[[ Extracted entries, beginning ]]
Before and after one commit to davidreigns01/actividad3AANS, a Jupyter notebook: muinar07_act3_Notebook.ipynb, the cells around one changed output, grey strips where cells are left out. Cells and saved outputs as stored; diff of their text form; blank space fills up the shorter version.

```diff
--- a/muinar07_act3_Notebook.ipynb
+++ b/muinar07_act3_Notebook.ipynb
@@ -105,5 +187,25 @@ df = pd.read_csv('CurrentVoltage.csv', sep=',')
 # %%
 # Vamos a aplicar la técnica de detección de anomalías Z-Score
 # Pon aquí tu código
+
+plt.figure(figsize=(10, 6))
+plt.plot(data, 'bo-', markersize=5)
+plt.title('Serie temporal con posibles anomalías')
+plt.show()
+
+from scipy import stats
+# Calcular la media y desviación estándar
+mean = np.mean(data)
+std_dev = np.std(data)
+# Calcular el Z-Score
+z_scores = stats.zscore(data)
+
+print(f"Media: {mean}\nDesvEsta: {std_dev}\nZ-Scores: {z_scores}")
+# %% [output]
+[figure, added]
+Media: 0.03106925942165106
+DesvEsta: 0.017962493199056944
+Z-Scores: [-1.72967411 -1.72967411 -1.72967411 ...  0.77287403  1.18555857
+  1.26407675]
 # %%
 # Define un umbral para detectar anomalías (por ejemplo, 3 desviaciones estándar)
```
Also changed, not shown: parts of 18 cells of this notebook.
[[ Extracted entries, end ]]
What to work on: Make a faithful copy of every record above.

Response to this task:
Before and after one commit to davidreigns01/actividad3AANS, a Jupyter notebook: muinar07_act3_Notebook.ipynb, the cells around one changed output, grey strips where cells are left out. Cells and saved outputs as stored; diff of their text form; blank space fills up the shorter version.

```diff
--- a/muinar07_act3_Notebook.ipynb
+++ b/muinar07_act3_Notebook.ipynb
@@ -105,5 +187,25 @@ df = pd.read_csv('CurrentVoltage.csv', sep=',')
 # %%
 # Vamos a aplicar la técnica de detección de anomalías Z-Score
 # Pon aquí tu código
+
+plt.figure(figsize=(10, 6))
+plt.plot(data, 'bo-', markersize=5)
+plt.title('Serie temporal con posibles anomalías')
+plt.show()
+
+from scipy import stats
+# Calcular la media y desviación estándar
+mean = np.mean(data)
+std_dev = np.std(data)
+# Calcular el Z-Score
+z_scores = stats.zscore(data)
+
+print(f"Media: {mean}\nDesvEsta: {std_dev}\nZ-Scores: {z_scores}")
+# %% [output]
+[figure, added]
+Media: 0.03106925942165106
+DesvEsta: 0.017962493199056944
+Z-Scores: [-1.72967411 -1.72967411 -1.72967411 ...  0.77287403  1.18555857
+  1.26407675]
 # %%
 # Define un umbral para detectar anomalías (por ejemplo, 3 desviaciones estándar)
```
Also changed, not shown: parts of 18 cells of this notebook.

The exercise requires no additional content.